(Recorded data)
________________________________________

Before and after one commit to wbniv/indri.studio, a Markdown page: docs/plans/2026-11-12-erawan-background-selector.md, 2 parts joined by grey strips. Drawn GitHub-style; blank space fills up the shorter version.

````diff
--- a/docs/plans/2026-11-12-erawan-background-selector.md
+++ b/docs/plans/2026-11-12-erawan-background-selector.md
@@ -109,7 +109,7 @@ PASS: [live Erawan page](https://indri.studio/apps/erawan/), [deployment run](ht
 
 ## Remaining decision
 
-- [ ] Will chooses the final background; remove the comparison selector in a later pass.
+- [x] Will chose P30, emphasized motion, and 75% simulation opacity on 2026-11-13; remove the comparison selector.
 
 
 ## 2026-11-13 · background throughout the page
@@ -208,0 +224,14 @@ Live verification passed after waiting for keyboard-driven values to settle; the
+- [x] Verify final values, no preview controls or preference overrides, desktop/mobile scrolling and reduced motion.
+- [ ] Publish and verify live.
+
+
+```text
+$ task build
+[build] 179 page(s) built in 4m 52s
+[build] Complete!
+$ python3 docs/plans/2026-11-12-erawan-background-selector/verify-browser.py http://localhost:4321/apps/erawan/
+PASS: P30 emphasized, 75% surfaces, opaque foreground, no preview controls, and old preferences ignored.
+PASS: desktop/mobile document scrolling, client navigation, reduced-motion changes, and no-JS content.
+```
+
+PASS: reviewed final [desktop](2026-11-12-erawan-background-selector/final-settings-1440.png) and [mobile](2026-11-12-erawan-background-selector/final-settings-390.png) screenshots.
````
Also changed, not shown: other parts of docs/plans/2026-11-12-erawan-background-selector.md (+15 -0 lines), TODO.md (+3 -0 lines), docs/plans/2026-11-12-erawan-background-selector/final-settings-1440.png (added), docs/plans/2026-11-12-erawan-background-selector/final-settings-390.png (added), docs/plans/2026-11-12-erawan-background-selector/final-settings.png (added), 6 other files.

________________________________________

Every line in the records above that contains the word "studio" is to be copied out.

SOLUTION BELOW:
Before and after one commit to wbniv/indri.studio, a Markdown page: docs/plans/2026-11-12-erawan-background-selector.md, 2 parts joined by grey strips. Drawn GitHub-style; blank space fills up the shorter version.
@@ -109,7 +109,7 @@ PASS: [live Erawan page](https://indri.studio/apps/erawan/), [deployment run](ht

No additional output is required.